• By contrast, guide dogs for the blind are mostly purebred. While Labrador and golden retrievers are probably the most widely “hired” breeds, a number of training centers also prepare German shepherds and even standard poodles for this career. These breeds are largely chosen for their original functions of herding and retrieving. In today’s complex urban environment, however, these dogs are also singled out for their intelligence and steadfast ability to “disobey” an unsafe command. Medium to large dogs are usually chosen for the visually impaired – they’re easier for a blind person to harness and comfortably hold onto.
• Some dogs are trained to sniff the breath of people with Type 1 diabetes. Usually Labs, these natural breath analyzers are able to detect dangerously low sugar levels (hypoglycemia). To relieve the symptoms, they may carry bottled juice for their people. These dogs are placed with both adults and children over the age of 12.

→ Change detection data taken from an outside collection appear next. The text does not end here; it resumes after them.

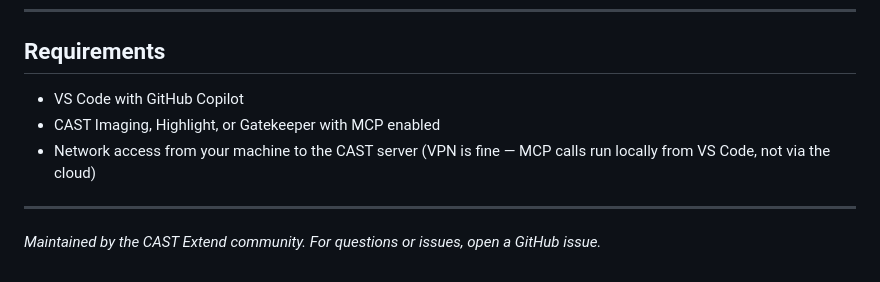
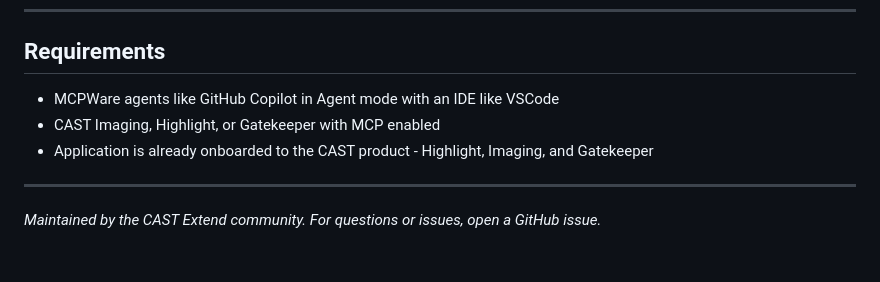
Before and after one commit to CAST-Extend/cast-prompt-library, a Markdown page: README.md, the part around the change. Drawn GitHub-style.

Commit message:
Revise requirements for MCPWare agents and onboarding
Updated requirements to specify MCPWare agents and clarified application onboarding.

```diff
--- a/README.md
+++ b/README.md
@@ -143,9 +143,9 @@ Prompt format:
 
 ## Requirements
 
-- VS Code with GitHub Copilot
+- MCPWare agents like GitHub Copilot in Agent mode with an IDE like VSCode
 - CAST Imaging, Highlight, or Gatekeeper with MCP enabled
-- Network access from your machine to the CAST server (VPN is fine — MCP calls run locally from VS Code, not via the cloud)
+- Application is already onboarded to the CAST product - Highlight, Imaging, and Gatekeeper
 
 ---
 
```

• Other dogs learn to help people with epilepsy. If there is enough time before the onset of a seizure, the dog may bring water, medicine and/or a telephone to his person. If the seizure has already begun, the dog may bring pillows to cushion her head, thereby lowering the risk of injury. Some people maintain their dogs can actually sense when a seizure is about to take place. These dogs reportedly help them to a safe place (i.e. the floor), so they won’t be hurt by falling.
• Service dogs trained to work with mobility challenged individuals can help people who use crutches, canes, walkers and even wheelchairs. Dogs placed with people with degenerative diseases like Parkinson’s or ALS (amyotrophic lateral sclerosis) help to either balance or brace them, stabilizing them in both standing and sitting positions. These dogs may also help wheelchair-bound people transfer to or from their wheelchairs. For people with hand-operated wheelchairs, the dogs may assist in pulling the chair itself. To fulfill the demands of such mobility assistance jobs, however, neither a small nor medium-sized dog would be tall or strong enough.
• Specially trained canines are placed with individuals who have arthritis, CP (cerebral palsy), chronic fatigue immune dysfunction syndrome, fibromyalgia, heart disease, MS (multiple sclerosis), muscular dystrophy, myasthenia gravis, paralysis and spina bifida. Dogs also assist people who have had spinal cord injuries or chronic back/neck problems and strokes. These dogs will:
} Pick up dropped objects
} Retrieve items from countertops or tables
} Carry groceries or other items in a doggie backpack
} Load or unload a washer or dryer
} Press pedestrian crossing buttons or elevator buttons
} Turn lights on or off
} Help with undressing (shoes, socks and jackets)
Whether you opt for a service dog, or adopt one from a shelter or rescue, there’s one more benefit he’ll offer you, regardless of his breed or job description – joie de vivre!